You can find the past papers from 2018-2021 on Cambridge’s Natural Sciences page, so use these to your advantage in your preparation. Work your way through as many papers as you can throughout your preparation, as these really are the best way of familiarising yourself with both the content and the types of questions that you will encounter. This will ultimately give you a huge advantage on the day of your test.

The answers to each of the NSAA past papers are also included at the end of the test, so you can mark your paper yourself to gauge what you know and don’t know, and predict how you will perform in the real exam. You can also ask a teacher or professional NSAA tutor to mark your past papers, as they will be able to offer more insights into what you got wrong and why, where your weaknesses are, and what you need to learn in order to maximise your score.

4. Get help from a professional NSAA tutor

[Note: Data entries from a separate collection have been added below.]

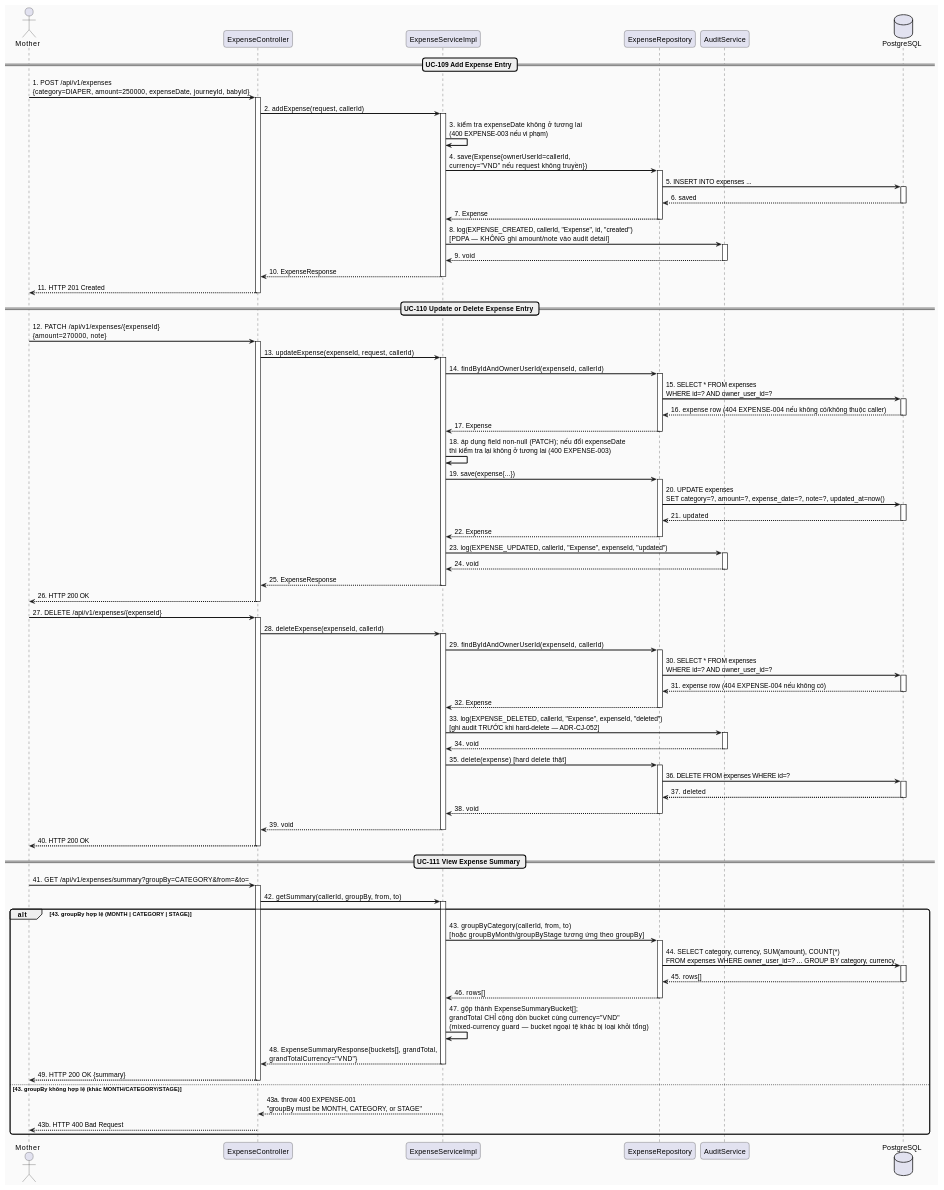
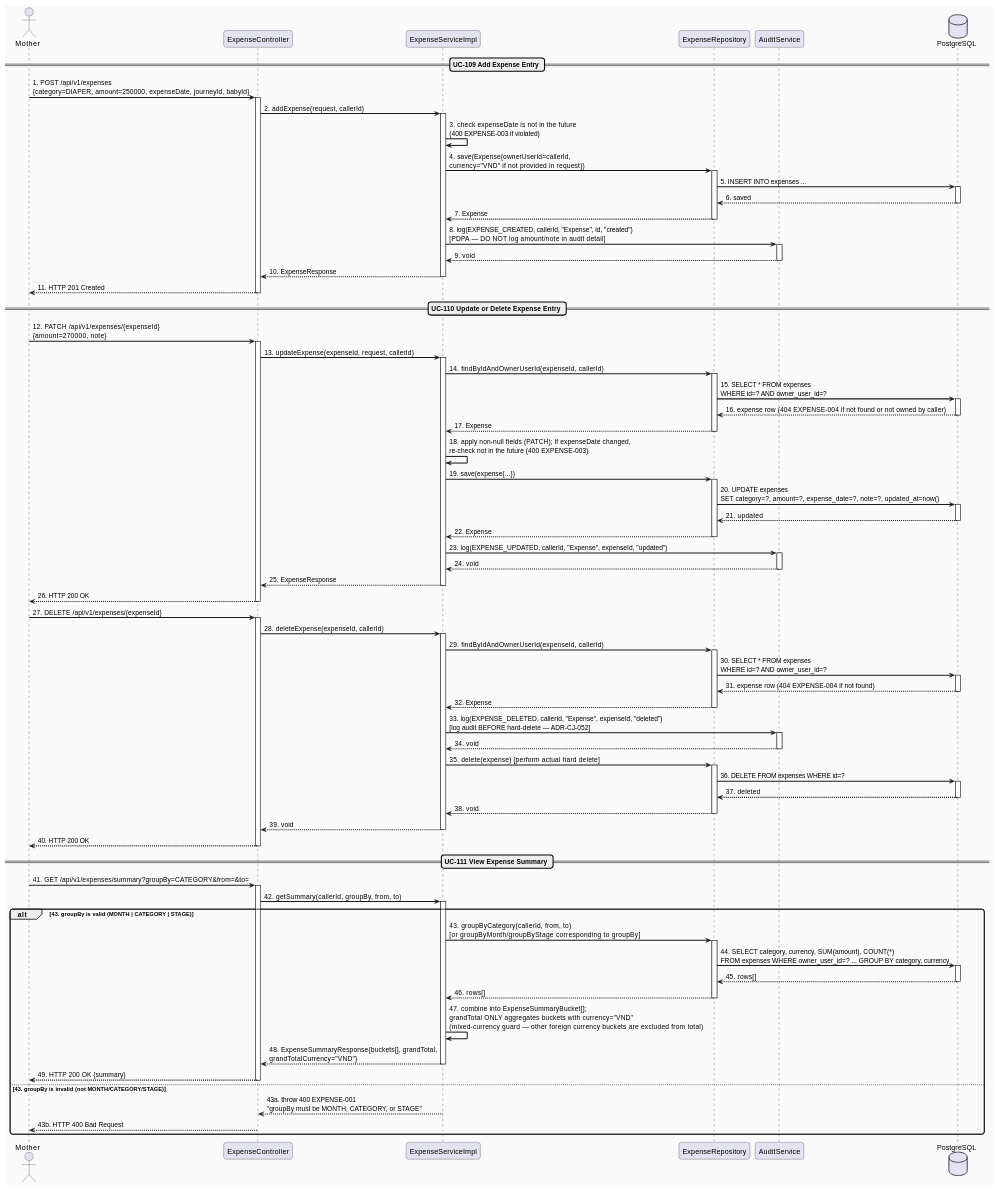
The second of 3 diagrams in docs/Detailed_Design/MF12_Expense_Preparation_Planner/01_Expense_Entry_Summary.md (ChuongBDHE172784/CareBridge_SEP490_G79), drawn with PlantUML before and after one commit. The commit also changed 49 other files, not shown here.

Commit message:
docs: translate technical design documentation and sequence diagrams to English

```diff
--- a/docs/Detailed_Design/MF12_Expense_Preparation_Planner/01_Expense_Entry_Summary.md
+++ b/docs/Detailed_Design/MF12_Expense_Preparation_Planner/01_Expense_Entry_Summary.md
@@ -117,8 +117,8 @@
 activate Controller
 Controller -> Service : 2. addExpense(request, callerId)
 activate Service
-Service -> Service : 3. kiểm tra expenseDate không ở tương lai\n(400 EXPENSE-003 nếu vi phạm)
-Service -> Repo : 4. save(Expense{ownerUserId=callerId,\ncurrency="VND" nếu request không truyền})
+Service -> Service : 3. check expenseDate is not in the future\n(400 EXPENSE-003 if violated)
+Service -> Repo : 4. save(Expense{ownerUserId=callerId,\ncurrency="VND" if not provided in request})
 activate Repo
 Repo -> DB : 5. INSERT INTO expenses ...
 activate DB
@@ -126,7 +126,7 @@
 deactivate DB
 Repo --> Service : 7. Expense
 deactivate Repo
-Service -> Audit : 8. log(EXPENSE_CREATED, callerId, "Expense", id, "created")\n[PDPA — KHÔNG ghi amount/note vào audit detail]
+Service -> Audit : 8. log(EXPENSE_CREATED, callerId, "Expense", id, "created")\n[PDPA — DO NOT log amount/note in audit detail]
 activate Audit
 Audit --> Service : 9. void
 deactivate Audit
@@ -144,11 +144,11 @@
 activate Repo
 Repo -> DB : 15. SELECT * FROM expenses\nWHERE id=? AND owner_user_id=?
 activate DB
-DB --> Repo : 16. expense row (404 EXPENSE-004 nếu không có/không thuộc caller)
+DB --> Repo : 16. expense row (404 EXPENSE-004 if not found or not owned by caller)
 deactivate DB
 Repo --> Service : 17. Expense
 deactivate Repo
-Service -> Service : 18. áp dụng field non-null (PATCH); nếu đổi expenseDate\nthì kiểm tra lại không ở tương lai (400 EXPENSE-003)
+Service -> Service : 18. apply non-null fields (PATCH); if expenseDate changed,\nre-check not in the future (400 EXPENSE-003)
 Service -> Repo : 19. save(expense{...})
 activate Repo
 Repo -> DB : 20. UPDATE expenses\nSET category=?, amount=?, expense_date=?, note=?, updated_at=now()
@@ -174,15 +174,15 @@
 activate Repo
 Repo -> DB : 30. SELECT * FROM expenses\nWHERE id=? AND owner_user_id=?
 activate DB
-DB --> Repo : 31. expense row (404 EXPENSE-004 nếu không có)
+DB --> Repo : 31. expense row (404 EXPENSE-004 if not found)
 deactivate DB
 Repo --> Service : 32. Expense
 deactivate Repo
-Service -> Audit : 33. log(EXPENSE_DELETED, callerId, "Expense", expenseId, "deleted")\n[ghi audit TRƯỚC khi hard-delete — ADR-CJ-052]
+Service -> Audit : 33. log(EXPENSE_DELETED, callerId, "Expense", expenseId, "deleted")\n[log audit BEFORE hard-delete — ADR-CJ-052]
 activate Audit
 Audit --> Service : 34. void
 deactivate Audit
-Service -> Repo : 35. delete(expense) [hard delete thật]
+Service -> Repo : 35. delete(expense) [perform actual hard delete]
 activate Repo
 Repo -> DB : 36. DELETE FROM expenses WHERE id=?
 activate DB
@@ -200,8 +200,8 @@
 activate Controller
 Controller -> Service : 42. getSummary(callerId, groupBy, from, to)
 activate Service
-alt 43. groupBy hợp lệ (MONTH | CATEGORY | STAGE)
-  Service -> Repo : 43. groupByCategory(callerId, from, to)\n[hoặc groupByMonth/groupByStage tương ứng theo groupBy]
+alt 43. groupBy is valid (MONTH | CATEGORY | STAGE)
+  Service -> Repo : 43. groupByCategory(callerId, from, to)\n[or groupByMonth/groupByStage corresponding to groupBy]
   activate Repo
   Repo -> DB : 44. SELECT category, currency, SUM(amount), COUNT(*)\nFROM expenses WHERE owner_user_id=? ... GROUP BY category, currency
   activate DB
@@ -209,12 +209,12 @@
   deactivate DB
   Repo --> Service : 46. rows[]
   deactivate Repo
-  Service -> Service : 47. gộp thành ExpenseSummaryBucket[];\ngrandTotal CHỈ cộng dồn bucket cùng currency="VND"\n(mixed-currency guard — bucket ngoại tệ khác bị loại khỏi tổng)
+  Service -> Service : 47. combine into ExpenseSummaryBucket[];\ngrandTotal ONLY aggregates buckets with currency="VND"\n(mixed-currency guard — other foreign currency buckets are excluded from total)
   Service --> Controller : 48. ExpenseSummaryResponse{buckets[], grandTotal,\ngrandTotalCurrency="VND"}
   deactivate Service
   Controller --> M : 49. HTTP 200 OK {summary}
   deactivate Controller
-else 43. groupBy không hợp lệ (khác MONTH/CATEGORY/STAGE)
+else 43. groupBy is invalid (not MONTH/CATEGORY/STAGE)
   Service --> Controller : 43a. throw 400 EXPENSE-001\n"groupBy must be MONTH, CATEGORY, or STAGE"
   deactivate Service
   Controller --> M : 43b. HTTP 400 Bad Request
```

How you perform in the NSAA will impact how likely you are to be offered a place on your chosen course, so it’s really important that you are prepared to do as well as possible in the exam. Unfortunately, schools and colleges are oftentimes not equipped to provide specialist NSAA preparation due to a lack of experience, expertise or resources. In addition, Cambridge does not publish the mark schemes for each of the past papers, so only a teacher or an experienced NSAA tutor can mark your practice papers based on their knowledge of the subject and the test.

As a result of these difficulties, we advise seeking a professional NSAA tutor to help you through the process. The Profs’ NSAA tutors have many years of experience preparing students for the NSAA exam, with many having actual experience as university admissions officers as well. Over these years, they have built a bank of previous questions and developed in-depth knowledge of the mark scheme, so they know exactly what examiners will be looking for.

If you work with The Profs, you are more than three times more likely to get into Cambridge, ranked as the best university in the UK for Natural Sciences. You’ll also gain invaluable independent study skills that will prepare you for higher education, as well as a deeper and broader understanding of the subject area.

Plus, you can trust us to guide you through every stage of the admissions process to ensure that you don’t just succeed in the NSAA, but also achieve top A level or IB grades and perform well in your interview. Reach out to our team today to get started.